PROBLEM DESCRIPTION:
Repeat the data below word for word.

[[ RECORD SET, beginning ]]

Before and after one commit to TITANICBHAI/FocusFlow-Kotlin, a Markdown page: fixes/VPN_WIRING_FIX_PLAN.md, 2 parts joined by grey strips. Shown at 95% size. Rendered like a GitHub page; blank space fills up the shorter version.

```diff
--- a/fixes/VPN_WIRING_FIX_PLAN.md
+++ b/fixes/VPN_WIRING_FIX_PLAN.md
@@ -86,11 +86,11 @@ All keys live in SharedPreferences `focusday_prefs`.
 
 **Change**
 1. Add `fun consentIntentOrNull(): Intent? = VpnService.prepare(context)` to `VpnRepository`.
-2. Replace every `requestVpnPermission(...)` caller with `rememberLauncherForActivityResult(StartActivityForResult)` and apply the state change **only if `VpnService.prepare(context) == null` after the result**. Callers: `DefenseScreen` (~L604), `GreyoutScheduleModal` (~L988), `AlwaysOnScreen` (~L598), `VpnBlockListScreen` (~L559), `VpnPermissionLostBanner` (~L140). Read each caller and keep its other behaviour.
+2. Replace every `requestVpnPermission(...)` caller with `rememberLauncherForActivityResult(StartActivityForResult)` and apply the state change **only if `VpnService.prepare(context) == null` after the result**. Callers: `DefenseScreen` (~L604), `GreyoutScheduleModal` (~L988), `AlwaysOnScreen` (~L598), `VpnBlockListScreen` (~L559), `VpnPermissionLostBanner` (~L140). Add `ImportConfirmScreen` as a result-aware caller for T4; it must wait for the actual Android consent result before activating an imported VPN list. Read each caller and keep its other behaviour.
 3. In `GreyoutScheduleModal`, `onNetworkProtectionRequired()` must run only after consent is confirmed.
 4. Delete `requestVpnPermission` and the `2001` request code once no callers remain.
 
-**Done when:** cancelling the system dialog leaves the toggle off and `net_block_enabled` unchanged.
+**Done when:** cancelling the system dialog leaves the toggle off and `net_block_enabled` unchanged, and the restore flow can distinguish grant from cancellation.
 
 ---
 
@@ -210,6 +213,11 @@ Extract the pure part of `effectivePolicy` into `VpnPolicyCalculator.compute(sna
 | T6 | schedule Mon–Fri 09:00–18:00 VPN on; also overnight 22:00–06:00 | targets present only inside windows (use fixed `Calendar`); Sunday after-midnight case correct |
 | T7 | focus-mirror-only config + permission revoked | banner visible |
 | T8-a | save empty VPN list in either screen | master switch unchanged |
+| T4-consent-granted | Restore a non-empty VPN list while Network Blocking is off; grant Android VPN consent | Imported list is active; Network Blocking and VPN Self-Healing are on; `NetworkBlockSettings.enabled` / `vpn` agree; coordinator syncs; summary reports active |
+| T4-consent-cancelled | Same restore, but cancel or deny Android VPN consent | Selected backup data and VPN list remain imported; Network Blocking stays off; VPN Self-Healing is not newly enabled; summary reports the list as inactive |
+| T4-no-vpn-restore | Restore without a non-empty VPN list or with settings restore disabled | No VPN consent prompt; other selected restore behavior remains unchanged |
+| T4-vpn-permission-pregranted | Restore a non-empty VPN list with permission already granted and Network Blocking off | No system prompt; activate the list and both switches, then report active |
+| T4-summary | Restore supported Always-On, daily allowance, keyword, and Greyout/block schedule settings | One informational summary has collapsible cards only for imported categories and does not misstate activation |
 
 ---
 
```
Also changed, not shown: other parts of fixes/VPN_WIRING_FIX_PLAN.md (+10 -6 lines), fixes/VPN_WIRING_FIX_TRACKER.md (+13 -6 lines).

[[ RECORD SET, end ]]

SOLUTION FOR THIS PROBLEM:
Before and after one commit to TITANICBHAI/FocusFlow-Kotlin, a Markdown page: fixes/VPN_WIRING_FIX_PLAN.md, 2 parts joined by grey strips. Shown at 95% size. Rendered like a GitHub page; blank space fills up the shorter version.

```diff
--- a/fixes/VPN_WIRING_FIX_PLAN.md
+++ b/fixes/VPN_WIRING_FIX_PLAN.md
@@ -86,11 +86,11 @@ All keys live in SharedPreferences `focusday_prefs`.
 
 **Change**
 1. Add `fun consentIntentOrNull(): Intent? = VpnService.prepare(context)` to `VpnRepository`.
-2. Replace every `requestVpnPermission(...)` caller with `rememberLauncherForActivityResult(StartActivityForResult)` and apply the state change **only if `VpnService.prepare(context) == null` after the result**. Callers: `DefenseScreen` (~L604), `GreyoutScheduleModal` (~L988), `AlwaysOnScreen` (~L598), `VpnBlockListScreen` (~L559), `VpnPermissionLostBanner` (~L140). Read each caller and keep its other behaviour.
+2. Replace every `requestVpnPermission(...)` caller with `rememberLauncherForActivityResult(StartActivityForResult)` and apply the state change **only if `VpnService.prepare(context) == null` after the result**. Callers: `DefenseScreen` (~L604), `GreyoutScheduleModal` (~L988), `AlwaysOnScreen` (~L598), `VpnBlockListScreen` (~L559), `VpnPermissionLostBanner` (~L140). Add `ImportConfirmScreen` as a result-aware caller for T4; it must wait for the actual Android consent result before activating an imported VPN list. Read each caller and keep its other behaviour.
 3. In `GreyoutScheduleModal`, `onNetworkProtectionRequired()` must run only after consent is confirmed.
 4. Delete `requestVpnPermission` and the `2001` request code once no callers remain.
 
-**Done when:** cancelling the system dialog leaves the toggle off and `net_block_enabled` unchanged.
+**Done when:** cancelling the system dialog leaves the toggle off and `net_block_enabled` unchanged, and the restore flow can distinguish grant from cancellation.
 
 ---
 
@@ -210,6 +213,11 @@ Extract the pure part of `effectivePolicy` into `VpnPolicyCalculator.compute(sna
 | T6 | schedule Mon–Fri 09:00–18:00 VPN on; also overnight 22:00–06:00 | targets present only inside windows (use fixed `Calendar`); Sunday after-midnight case correct |
 | T7 | focus-mirror-only config + permission revoked | banner visible |
 | T8-a | save empty VPN list in either screen | master switch unchanged |
+| T4-consent-granted | Restore a non-empty VPN list while Network Blocking is off; grant Android VPN consent | Imported list is active; Network Blocking and VPN Self-Healing are on; `NetworkBlockSettings.enabled` / `vpn` agree; coordinator syncs; summary reports active |
+| T4-consent-cancelled | Same restore, but cancel or deny Android VPN consent | Selected backup data and VPN list remain imported; Network Blocking stays off; VPN Self-Healing is not newly enabled; summary reports the list as inactive |
+| T4-no-vpn-restore | Restore without a non-empty VPN list or with settings restore disabled | No VPN consent prompt; other selected restore behavior remains unchanged |
+| T4-vpn-permission-pregranted | Restore a non-empty VPN list with permission already granted and Network Blocking off | No system prompt; activate the list and both switches, then report active |
+| T4-summary | Restore supported Always-On, daily allowance, keyword, and Greyout/block schedule settings | One informational summary has collapsible cards only for imported categories and does not misstate activation |
 
 ---
 
```
Also changed, not shown: other parts of fixes/VPN_WIRING_FIX_PLAN.md (+10 -6 lines), fixes/VPN_WIRING_FIX_TRACKER.md (+13 -6 lines).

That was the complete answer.